She did everything — food preparations, dishwashing, office work — and for the past 15 years, including running the cash register up front.

Debbie Izard made friends with many coworkers and customers over the years. Some of those friendships are shared on a Facebook page called I Love the Taco Via. Photo via Facebook.

“She’ll be missed; a lot of people like to ask about her and greet her,” said Tim Dengel, general manager, adding that Izard had a knack for remembering customers’ faces, names, family stories and, oftentimes, their favorite orders.

Dengel said Izard was reliable and responsible for keeping track of things at the restaurant. In many ways, he depended on her to keep things afloat. They’ve worked together since the mid-1990s.

“If we ever had to do this again, and I had to pick teammates, she’d probably have to be my first pick,” Dengel said. “Throughout those 25 years, a majority of it, I knew what she was gonna do, I knew how she did it, and she was always there.”

Izard shared her thankfulness for customers and coworkers over the years as well as Chuck and Pat Kraus, the owners.

“They’ve been so nice; I was like family to them,” Izard said. “Normally, people who have jobs like I do don’t get paid when you’re sick. When I had a surgery, they would pay me.”

Izard said she also wanted to thank Dengel for his support over the years.

“He’s done a lot for me too,” Izard said, adding that she appreciated him giving her a ride to work if the weather was bad.

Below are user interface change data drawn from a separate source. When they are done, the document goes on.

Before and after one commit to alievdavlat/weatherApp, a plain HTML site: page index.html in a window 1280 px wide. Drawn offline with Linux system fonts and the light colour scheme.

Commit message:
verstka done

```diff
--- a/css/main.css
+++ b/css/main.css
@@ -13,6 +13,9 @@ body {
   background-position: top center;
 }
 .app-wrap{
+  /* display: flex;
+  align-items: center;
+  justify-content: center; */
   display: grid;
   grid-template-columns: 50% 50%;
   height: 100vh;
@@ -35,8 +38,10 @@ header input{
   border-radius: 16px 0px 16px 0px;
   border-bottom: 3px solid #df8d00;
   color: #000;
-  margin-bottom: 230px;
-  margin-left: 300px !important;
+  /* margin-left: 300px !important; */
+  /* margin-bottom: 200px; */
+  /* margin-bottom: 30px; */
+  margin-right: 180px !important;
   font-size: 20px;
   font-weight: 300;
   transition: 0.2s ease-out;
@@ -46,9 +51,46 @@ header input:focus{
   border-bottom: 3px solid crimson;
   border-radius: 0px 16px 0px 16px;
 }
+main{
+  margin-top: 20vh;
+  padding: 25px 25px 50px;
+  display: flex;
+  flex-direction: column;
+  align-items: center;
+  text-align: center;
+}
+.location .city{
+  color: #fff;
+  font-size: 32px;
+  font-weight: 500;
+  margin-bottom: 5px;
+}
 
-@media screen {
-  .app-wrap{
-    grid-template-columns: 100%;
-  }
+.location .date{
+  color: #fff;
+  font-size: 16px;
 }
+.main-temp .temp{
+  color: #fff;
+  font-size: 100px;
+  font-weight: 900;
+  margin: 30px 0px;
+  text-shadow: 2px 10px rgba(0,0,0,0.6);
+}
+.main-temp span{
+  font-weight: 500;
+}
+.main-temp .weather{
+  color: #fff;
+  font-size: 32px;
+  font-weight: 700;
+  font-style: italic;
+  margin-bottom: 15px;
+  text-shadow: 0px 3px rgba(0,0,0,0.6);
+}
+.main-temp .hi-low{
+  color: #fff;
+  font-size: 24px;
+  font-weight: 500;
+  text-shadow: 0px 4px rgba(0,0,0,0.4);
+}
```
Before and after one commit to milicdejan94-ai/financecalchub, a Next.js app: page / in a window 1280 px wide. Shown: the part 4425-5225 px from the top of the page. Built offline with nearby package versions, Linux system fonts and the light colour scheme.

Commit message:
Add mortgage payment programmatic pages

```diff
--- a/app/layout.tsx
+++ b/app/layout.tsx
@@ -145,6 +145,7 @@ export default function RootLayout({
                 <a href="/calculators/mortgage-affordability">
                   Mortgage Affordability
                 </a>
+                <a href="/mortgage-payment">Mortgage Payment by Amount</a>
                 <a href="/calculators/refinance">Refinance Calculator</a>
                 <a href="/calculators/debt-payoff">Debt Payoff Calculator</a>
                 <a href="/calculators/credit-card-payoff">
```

Izard’s last day at work was in March so she could focus on her family and health. Later this month, she will move to St. Louis to live with her sister and brother-in-law.

“Come visit me in St. Louis!” she said to her customers.